Large DCs: (over 40,000 case picks per day) are continually searching for ways to do more with less while lowering their per piece handling. DCs in this range are generally the result of consolidation of two or more smaller DCs.


Consolidation of multiple DCs, while cost effective from a management and facility utilization perspective, places more pressure on material handling equipment, controls, and software systems to handle multiple tasks in a high-volume environment. Filling orders placed through multiple sales channels (e.g., direct, Internet, catalog, distributors, retailers) keeps logistics executives seeking the most efficient order processing and throughput strategies.

For these high volume operations deploying the latest in material handling system technology is essential. They must give serious consideration to advances in Automated Case Picking (ACP) strategies such as those described in the Supply Chain Digest Report “Automated Case Picking 2009”. Where item picking is required, particular attention should be paid to the potential benefits of “Product-to-Picker” or “Put” systems.
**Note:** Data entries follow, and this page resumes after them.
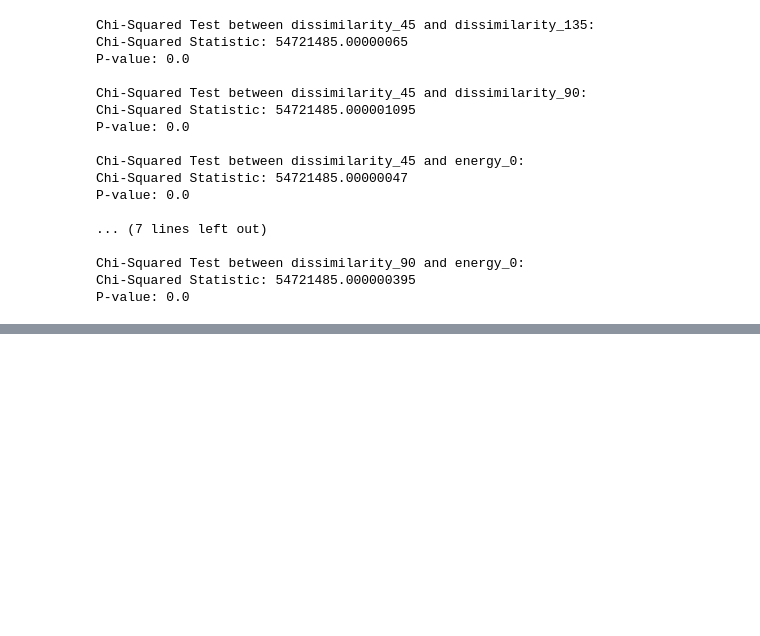
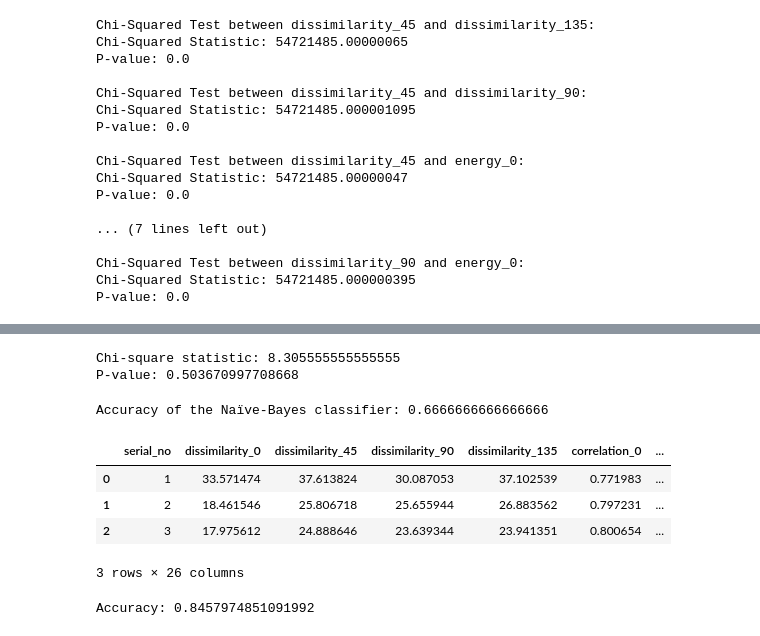
Before and after one commit to Gowtham0311/ML_lab, a Jupyter notebook: CSE21169_Lab5.ipynb, the cells around one changed output, grey strips where cells are left out. Saved outputs shown, nothing was run; the diff lists cells and outputs as text; code cells hidden in the pictures; blank space fills up the shorter version.

```diff
--- a/CSE21169_Lab5.ipynb
+++ b/CSE21169_Lab5.ipynb
@@ -2568,0 +2651,69 @@ Accuracy: 0.8457974851091992
+# %%
+from scipy.stats import chi2_contingency
+
+# Performing chi-square test
+chi2, p, dof, expected = chi2_contingency(contingency_table)
+print(f"Chi-square statistic: {chi2}")
+print(f"P-value: {p}")
+# %% [output]
+Chi-square statistic: 8.305555555555555
+P-value: 0.503670997708668
+# %%
+import pandas as pd
+from sklearn.naive_bayes import GaussianNB
+from sklearn.model_selection import train_test_split
+from sklearn.preprocessing import LabelEncoder
+
+# Assuming 'df' is your DataFrame
+
+# Convert categorical variables to numerical labels
+label_encoder = LabelEncoder()
+for column in df.columns:
+    df[column] = label_encoder.fit_transform(df[column])
+
+# Separating features (X) and target variable (y)
+X = df.drop('buys_computer', axis=1)
+y = df['buys_computer']
+
+# Splitting the data into training and testing sets
+x_train, x_test, y_train, y_test = train_test_split(X, y, test_size=0.2, random_state=42)
+
+# Building the Naïve-Bayes classifier
+model = GaussianNB()
+
+# Training the model
+model.fit(x_train, y_train)
+
+# Predicting on the test set
+y_preds = model.predict(x_test)
+
+# Evaluating the model
+accuracy = model.score(x_test, y_test)
+print(f"Accuracy of the Naïve-Bayes classifier: {accuracy}")
+# %% [output]
+Accuracy of the Naïve-Bayes classifier: 0.6666666666666666
+# %%
+from sklearn.metrics import accuracy_score
+df = pd.read_excel('/content/dataset_final.xlsx')
+df.drop("fname",axis=1,inplace=True)
+df.head(3)
+# %% [output]
+|  | serial_no | dissimilarity_0 | dissimilarity_45 | dissimilarity_90 | dissimilarity_135 | correlation_0 | ... |
+| 0 | 1 | 33.571474 | 37.613824 | 30.087053 | 37.102539 | 0.771983 | ... |
+| 1 | 2 | 18.461546 | 25.806718 | 25.655944 | 26.883562 | 0.797231 | ... |
+| 2 | 3 | 17.975612 | 24.888646 | 23.639344 | 23.941351 | 0.800654 | ... |
+3 rows × 26 columns
+# %%
+x = df.drop("label", axis=1)
+y = df["label"]
+
+x_train, x_test, y_train, y_test = train_test_split(x, y, test_size=0.2, random_state=42)
+
+nb_model = GaussianNB()
+nb_model.fit(x_train,y_train)
+y_preds = nb_model.predict(x_test)
+accuracy = accuracy_score(y_test, y_preds)
+#printing the accuracy
+print(f"Accuracy: {accuracy}")
+# %% [output]
+Accuracy: 0.8457974851091992
```
Also changed, not shown: parts of 13 cells of this notebook.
Additional information and system examples can be found in “Put Systems Provide A 3X Increase in Order Fulfillment”.

Final Thoughts

For far too many companies improving warehousing and distribution center processes remains a goal, not a reality. These companies appear to be sitting on the sidelines. While that is understandable given the current market uncertainties, over time it can lead to compliancy and even stagnation.

Still, the interest in material handling automation, even among small DCs, is strong and growing. Companies that are still operating with “1970s push cart methods” understand that the time has come to upgrade. This is especially true for those companies who recognize the importance of ecommerce on their business, as they also recognize the role DC automation plays in their ability to provide the required quick response systems.


Recent Feedback

May I add automated document (packing slips, invoices, statements, shipping labels) dunnage/void-fill, weight checking & package dimensioning to the list of areas that should be considered within the distribution center to help fulfillment cycle reduction. The above automated systems will be on display @ ModEx 2012 in Atlanta, Feb 6-9.

Tom Napier
Sr. Account Manager
PSI Engineering
Jan, 31 2012